Itemized modification records:

______

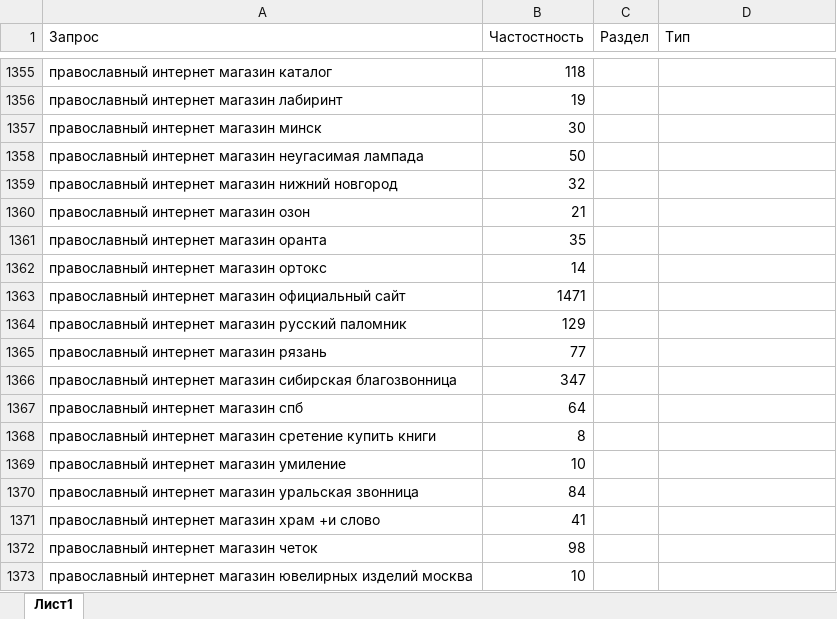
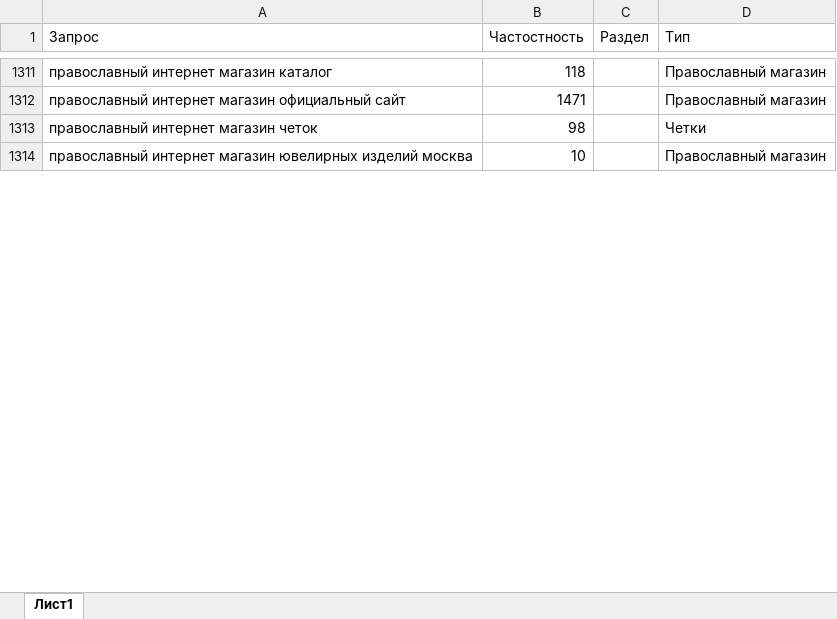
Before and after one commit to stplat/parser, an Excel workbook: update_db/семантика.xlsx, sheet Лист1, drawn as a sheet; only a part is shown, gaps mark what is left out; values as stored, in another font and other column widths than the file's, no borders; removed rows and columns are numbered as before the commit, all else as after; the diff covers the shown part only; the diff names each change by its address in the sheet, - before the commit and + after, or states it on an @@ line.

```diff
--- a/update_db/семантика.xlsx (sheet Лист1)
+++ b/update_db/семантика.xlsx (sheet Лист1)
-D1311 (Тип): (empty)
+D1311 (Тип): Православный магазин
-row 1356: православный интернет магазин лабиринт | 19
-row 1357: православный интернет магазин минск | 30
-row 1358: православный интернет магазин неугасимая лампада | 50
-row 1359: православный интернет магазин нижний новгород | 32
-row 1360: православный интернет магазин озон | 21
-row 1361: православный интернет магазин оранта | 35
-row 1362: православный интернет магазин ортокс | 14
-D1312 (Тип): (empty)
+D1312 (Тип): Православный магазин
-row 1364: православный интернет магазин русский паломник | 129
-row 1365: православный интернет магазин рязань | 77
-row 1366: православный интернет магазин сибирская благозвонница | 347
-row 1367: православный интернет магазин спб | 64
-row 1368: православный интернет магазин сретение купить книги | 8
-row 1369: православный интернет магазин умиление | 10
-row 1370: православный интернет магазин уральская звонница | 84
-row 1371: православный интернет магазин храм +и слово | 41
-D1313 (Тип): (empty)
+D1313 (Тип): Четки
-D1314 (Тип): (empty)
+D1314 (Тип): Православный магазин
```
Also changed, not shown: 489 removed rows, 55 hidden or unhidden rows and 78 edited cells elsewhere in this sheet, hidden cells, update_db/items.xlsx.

______

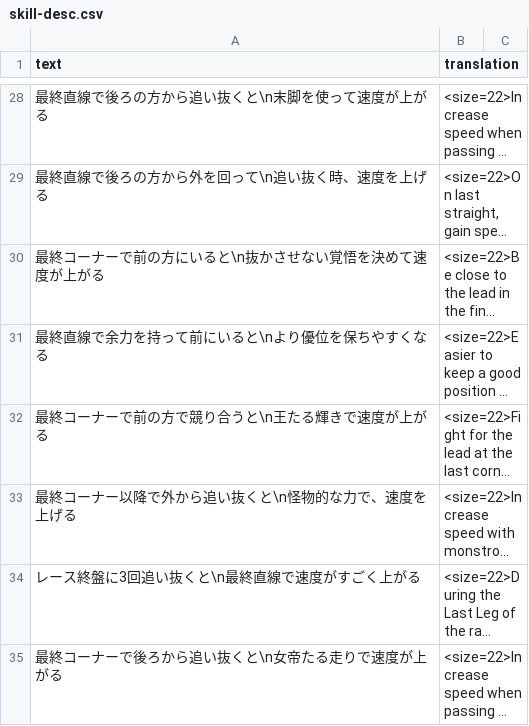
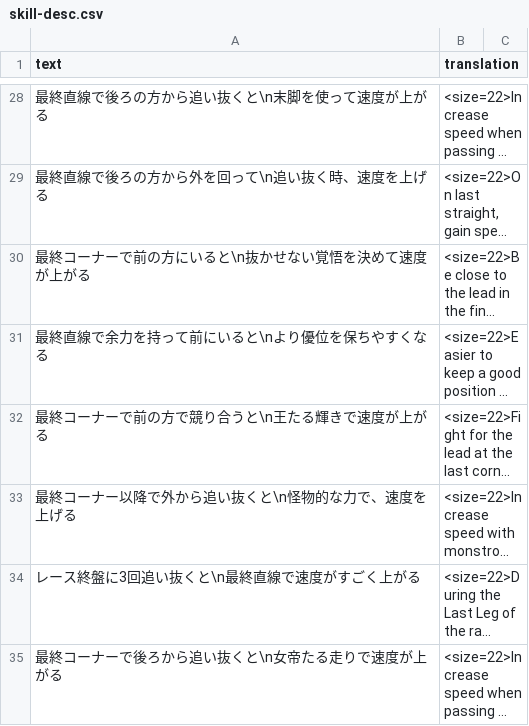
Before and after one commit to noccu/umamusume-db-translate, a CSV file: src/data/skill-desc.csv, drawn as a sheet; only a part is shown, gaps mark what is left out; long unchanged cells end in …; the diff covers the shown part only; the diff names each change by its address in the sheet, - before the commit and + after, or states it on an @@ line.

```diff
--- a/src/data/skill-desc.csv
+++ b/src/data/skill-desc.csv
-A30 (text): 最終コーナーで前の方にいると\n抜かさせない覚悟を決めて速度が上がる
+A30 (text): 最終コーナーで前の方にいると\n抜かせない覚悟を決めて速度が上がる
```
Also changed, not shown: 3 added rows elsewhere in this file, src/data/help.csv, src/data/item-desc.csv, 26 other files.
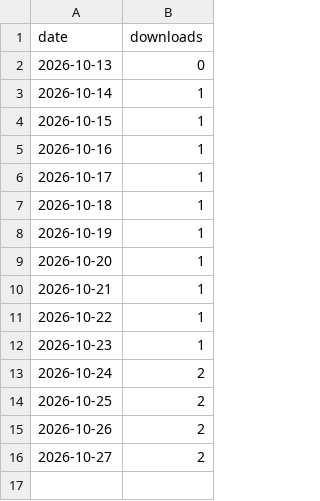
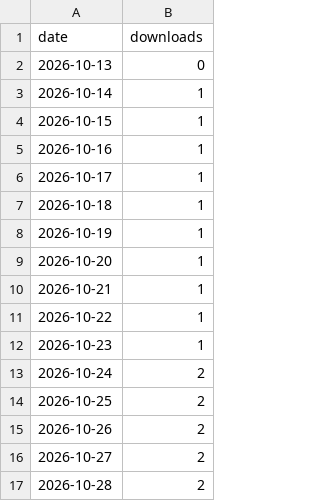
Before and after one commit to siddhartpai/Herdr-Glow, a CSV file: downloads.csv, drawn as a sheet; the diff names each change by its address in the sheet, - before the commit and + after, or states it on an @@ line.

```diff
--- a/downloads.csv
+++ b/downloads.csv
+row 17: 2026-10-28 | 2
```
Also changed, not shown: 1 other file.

______

Directions for this task -
Gather each line in the data that holds the string "shown".

Exercise solution -
Before and after one commit to stplat/parser, an Excel workbook: update_db/семантика.xlsx, sheet Лист1, drawn as a sheet; only a part is shown, gaps mark what is left out; values as stored, in another font and other column widths than the file's, no borders; removed rows and columns are numbered as before the commit, all else as after; the diff covers the shown part only; the diff names each change by its address in the sheet, - before the commit and + after, or states it on an @@ line.
Also changed, not shown: 489 removed rows, 55 hidden or unhidden rows and 78 edited cells elsewhere in this sheet, hidden cells, update_db/items.xlsx.
Before and after one commit to noccu/umamusume-db-translate, a CSV file: src/data/skill-desc.csv, drawn as a sheet; only a part is shown, gaps mark what is left out; long unchanged cells end in …; the diff covers the shown part only; the diff names each change by its address in the sheet, - before the commit and + after, or states it on an @@ line.
Also changed, not shown: 3 added rows elsewhere in this file, src/data/help.csv, src/data/item-desc.csv, 26 other files.
Also changed, not shown: 1 other file.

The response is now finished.